--- Data for review Enclosed Below ---

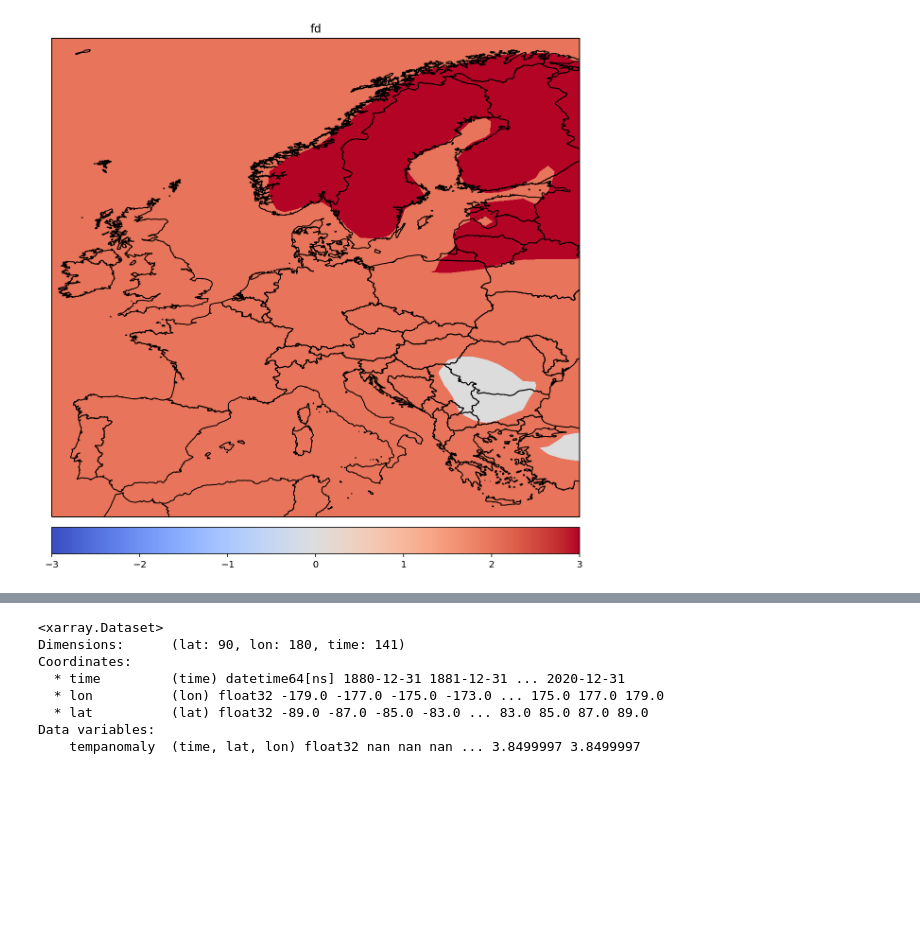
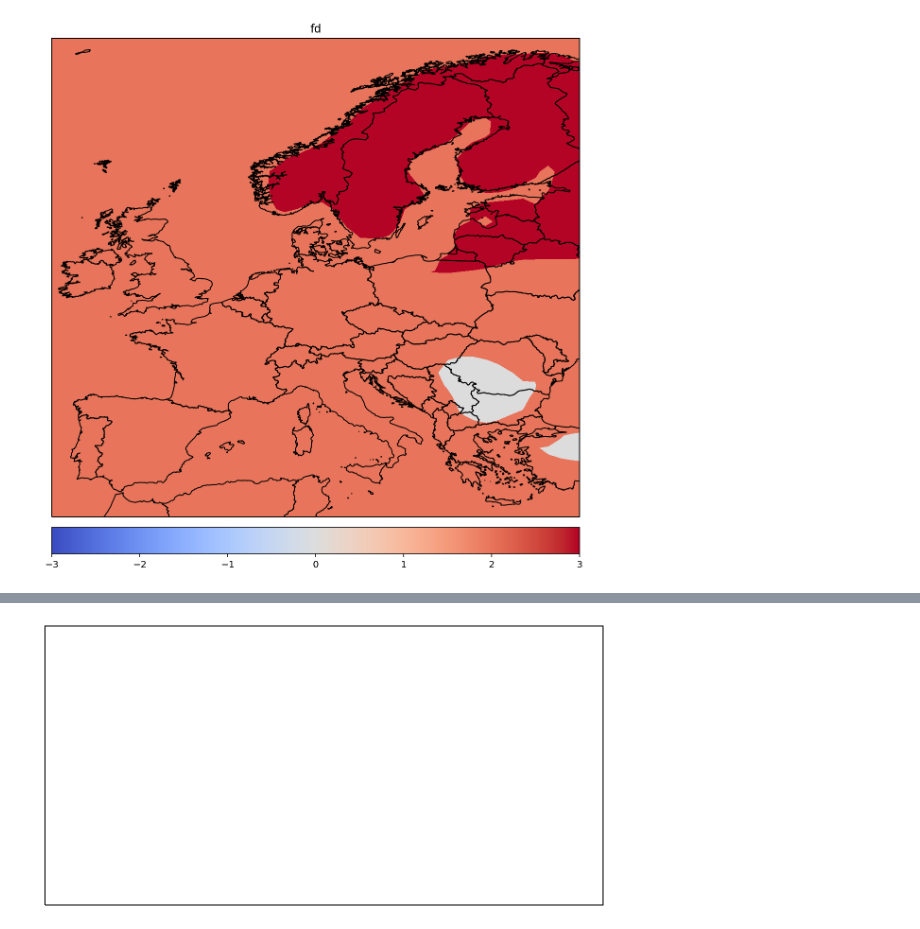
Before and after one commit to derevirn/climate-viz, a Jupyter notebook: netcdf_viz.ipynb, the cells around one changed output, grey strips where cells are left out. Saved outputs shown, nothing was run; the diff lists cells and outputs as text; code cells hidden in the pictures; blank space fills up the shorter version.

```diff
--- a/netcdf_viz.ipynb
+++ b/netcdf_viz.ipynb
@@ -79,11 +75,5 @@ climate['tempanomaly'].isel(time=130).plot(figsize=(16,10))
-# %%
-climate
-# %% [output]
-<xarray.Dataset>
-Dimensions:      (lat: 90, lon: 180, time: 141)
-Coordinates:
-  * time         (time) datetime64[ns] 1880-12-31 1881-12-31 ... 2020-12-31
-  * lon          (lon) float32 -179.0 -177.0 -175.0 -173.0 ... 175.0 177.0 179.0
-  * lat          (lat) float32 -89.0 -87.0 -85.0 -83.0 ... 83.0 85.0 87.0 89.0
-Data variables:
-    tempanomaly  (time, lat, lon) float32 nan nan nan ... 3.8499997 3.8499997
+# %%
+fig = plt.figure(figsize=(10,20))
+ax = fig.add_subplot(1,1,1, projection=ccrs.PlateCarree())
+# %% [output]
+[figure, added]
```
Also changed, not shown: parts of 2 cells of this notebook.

--- End of Enclosed Data for review ---

* **Your assignment**
Among the entries above, which lines include "time"? List them all.

* **Answer to this task**
@@ -79,11 +75,5 @@ climate['tempanomaly'].isel(time=130).plot(figsize=(16,10))
-Dimensions:      (lat: 90, lon: 180, time: 141)
-  * time         (time) datetime64[ns] 1880-12-31 1881-12-31 ... 2020-12-31
-    tempanomaly  (time, lat, lon) float32 nan nan nan ... 3.8499997 3.8499997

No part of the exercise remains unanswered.